Appalachian Folk Art Miniature Joe Byrnside Violin Fiddle

Folk Art Miniature Joe Byrnside Violin Fiddle




We discovered this sensitively made miniature violin at an antique “mall” east of Huntington, West Virginia in the middle 1980s. It was documented as being made by Joe Byrnside in Boone County, West Virginia, circa 1940s.

It is made of bent and carved wood, with decorative paint illustrating the maker’s signature J and B. The delicate metal “strings” are attached to the tail piece traveling over the bridge, up the neck and tightened over the tuning pegs. It also has F holes and a lovely scroll on which a short piece of old string, perhaps for hanging, is attached. The skill set shown indicates a true understanding of both the musical instrument as well as its construction. It is in excellent condition, all original to the maker’s vision and hand.

Measurements: approximately 12″ long x 3.5″ wide x 1.5″ tall

Seven Vintage John Deere and Farm Supply Advertising Bullet Pencils

farm bullet pencils

It is easy to date these vintage advertising bullet pencils as being from the 1940s and the 1950s. Some don’t even include phone digits, let alone the ubiquitous web urls we are now provided for businesses. Most of this group’s include a several digit number, which assumes a local connection for the user. These pencils were unique to an era.

They each have a “bullet” tip which when pulled out reveals the pencil with its protected, sharpened lead. The second segment of the pencil consists of the printed, early plastic cover with the eraser on the other end. These bullet pencils may be seen in photographs of farmers in their denim overalls. Each overall bib had a sewn area for a writing utensil such as a bullet pencil. These and similar bullet pencils were not only a savvy means of advertising for local, regional, or national advertising of farm equipment, seed, and other similar services, but a functional, if not necessary writing instrument back in the day.

This is an instant collection on which to build for anyone interested in John Deere equipment, farming, writing instruments, or the history of advertising ephemera. Included are two John Deere (four legged deer). and one Pioneer Seed Corn bullet pencil.
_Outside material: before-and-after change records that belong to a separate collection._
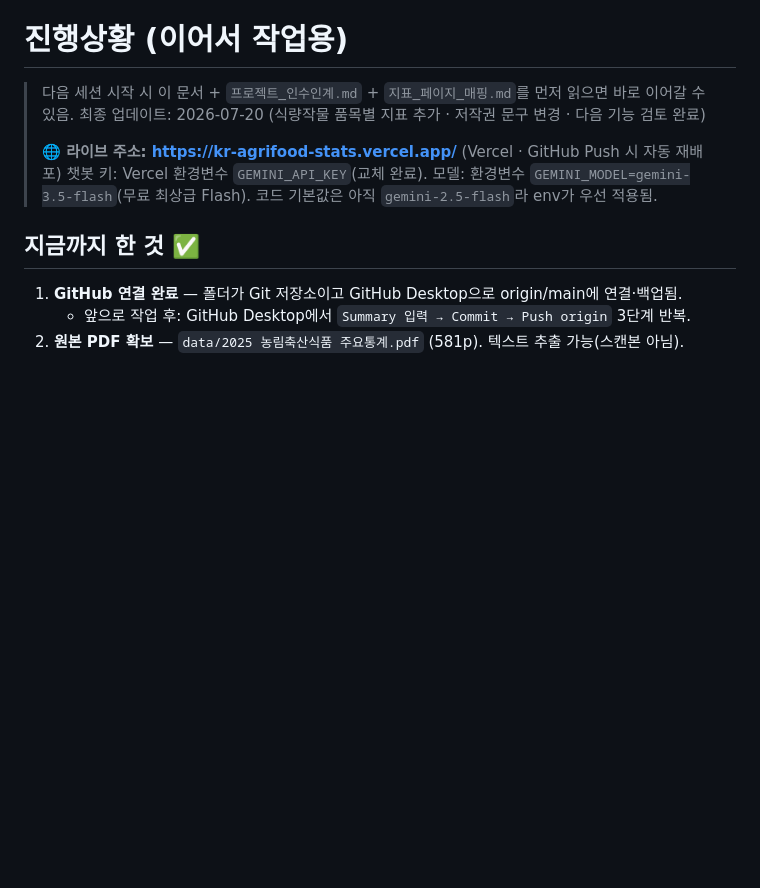
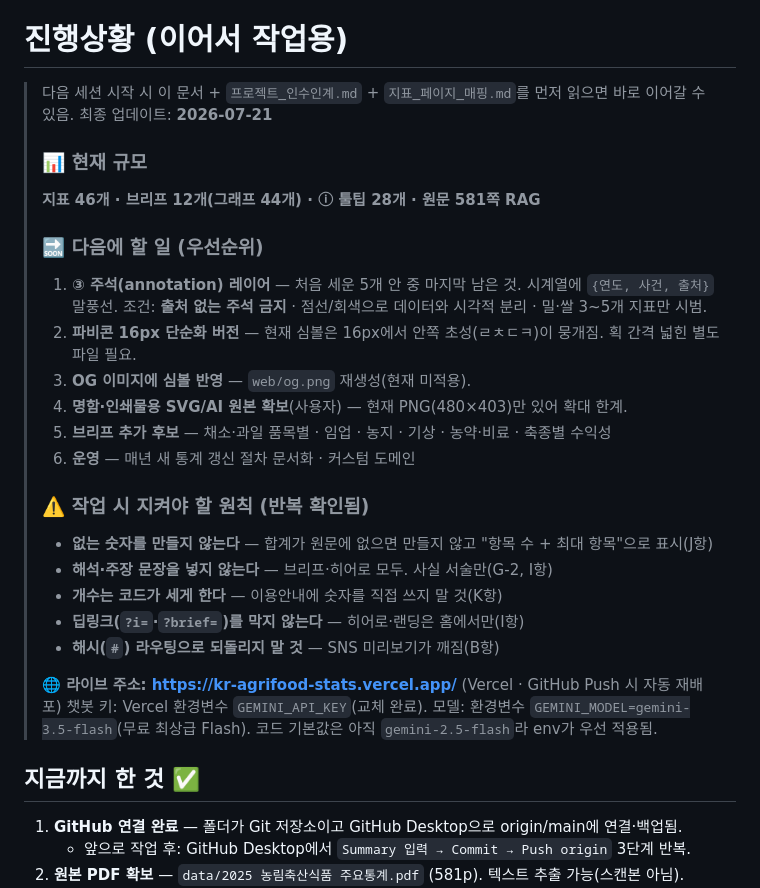
Before and after one commit to kjhise-RcKim/kr-agrifood-stats, a Markdown page: docs/진행상황.md, the part around the change. GitHub-like rendering; blank space fills up the shorter version.

Commit message:
업데이트

```diff
--- a/docs/진행상황.md
+++ b/docs/진행상황.md
@@ -1,7 +1,26 @@
 # 진행상황 (이어서 작업용)
 
 > 다음 세션 시작 시 이 문서 + `프로젝트_인수인계.md` + `지표_페이지_매핑.md`를 먼저 읽으면 바로 이어갈 수 있음.
-> 최종 업데이트: 2026-07-20 (식량작물 품목별 지표 추가 · 저작권 문구 변경 · 다음 기능 검토 완료)
+> 최종 업데이트: **2026-07-21**
+>
+> ### 📊 현재 규모
+> **지표 46개 · 브리프 12개(그래프 44개) · ⓘ 툴팁 28개 · 원문 581쪽 RAG**
+>
+> ### 🔜 다음에 할 일 (우선순위)
+> 1. **③ 주석(annotation) 레이어** — 처음 세운 5개 안 중 마지막 남은 것. 시계열에 `{연도, 사건, 출처}` 말풍선.
+>    조건: **출처 없는 주석 금지** · 점선/회색으로 데이터와 시각적 분리 · 밀·쌀 3~5개 지표만 시범.
+> 2. **파비콘 16px 단순화 버전** — 현재 심볼은 16px에서 안쪽 초성(ㄹㅊㄷㅋ)이 뭉개짐. 획 간격 넓힌 별도 파일 필요.
+> 3. **OG 이미지에 심볼 반영** — `web/og.png` 재생성(현재 미적용).
+> 4. **명함·인쇄물용 SVG/AI 원본 확보**(사용자) — 현재 PNG(480×403)만 있어 확대 한계.
+> 5. **브리프 추가 후보** — 채소·과일 품목별 · 임업 · 농지 · 기상 · 농약·비료 · 축종별 수익성
+> 6. **운영** — 매년 새 통계 갱신 절차 문서화 · 커스텀 도메인
+>
+> ### ⚠️ 작업 시 지켜야 할 원칙 (반복 확인됨)
+> - **없는 숫자를 만들지 않는다** — 합계가 원문에 없으면 만들지 않고 "항목 수 + 최대 항목"으로 표시(J항)
+> - **해석·주장 문장을 넣지 않는다** — 브리프·히어로 모두. 사실 서술만(G-2, I항)
+> - **개수는 코드가 세게 한다** — 이용안내에 숫자를 직접 쓰지 말 것(K항)
+> - **딥링크(`?i=`·`?brief=`)를 막지 않는다** — 히어로·랜딩은 홈에서만(I항)
+> - **해시(`#`) 라우팅으로 되돌리지 말 것** — SNS 미리보기가 깨짐(B항)
 >
 > **🌐 라이브 주소: https://kr-agrifood-stats.vercel.app/**  (Vercel · GitHub Push 시 자동 재배포)
 > 챗봇 키: Vercel 환경변수 `GEMINI_API_KEY`(교체 완료). 모델: 환경변수 `GEMINI_MODEL=gemini-3.5-flash`(무료 최상급 Flash). 코드 기본값은 아직 `gemini-2.5-flash`라 env가 우선 적용됨.
```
Two of the seven appear to have been lightly used or not used. Six are in very good vintage condition. We have included a seventh bullet pencil, this one from Stark Trucking. Although we could, no doubt, use a pliers to pull it open, we have not.

The full list and related companies or towns: John Deere/Wolf Sales Co., Scio, Ohio / John Deere Cedarville, Ohio / Welch HIGRADE Fertilizers / Pioneer Corn Co., Tipton, Ohio / Madison Farm Bureau, London, Ohio / C. E. Hill, “On the bank of the Deer Creek, Williamsport, Ohio / Stark Trucking, Fountanelle, Iowa

Measurements: approximately 4″ long x .5” wide

Vintage Carved and Painted Figures of a Man and Woman

Carved Couple

carved women

carved man

We discovered this wonderful pair of figures at the Heartland Antique Show in Richmond, Indiana in the middle 1990s. They had been brought to this nationally recognized show by a antique dealer from Iowa. She did not know the figures provenance but said she believed them to be from the late 30s to early 40s. They are delicate and beautifully carved with great skill exhibited in technique. The attire is well articulated, the man holds a hat behind his back. The hat must have been broken at some stage as it had been carefully glued together at the time of our purchase. The woman’s shoes have some loss of the black paint. She is also missing what we believe must have been a basket which rested upon her left hip. There is a small peg which juts from her hip, some absence of paint makes it apparent something had been applied and then painted. Her flaxen hair and some of her facial features have been sculpted from a composite material. Perhaps glue and sawdust? Both the male and female figure stand on their original stained bases, each approximately 4″ x 4.5″ x .5″ tall. The figures each stand approximately 10″ tall on their bases. Scribed in pencil on the bottom of the male figure’s base is “Seale,” nothing further was discovered about their origin.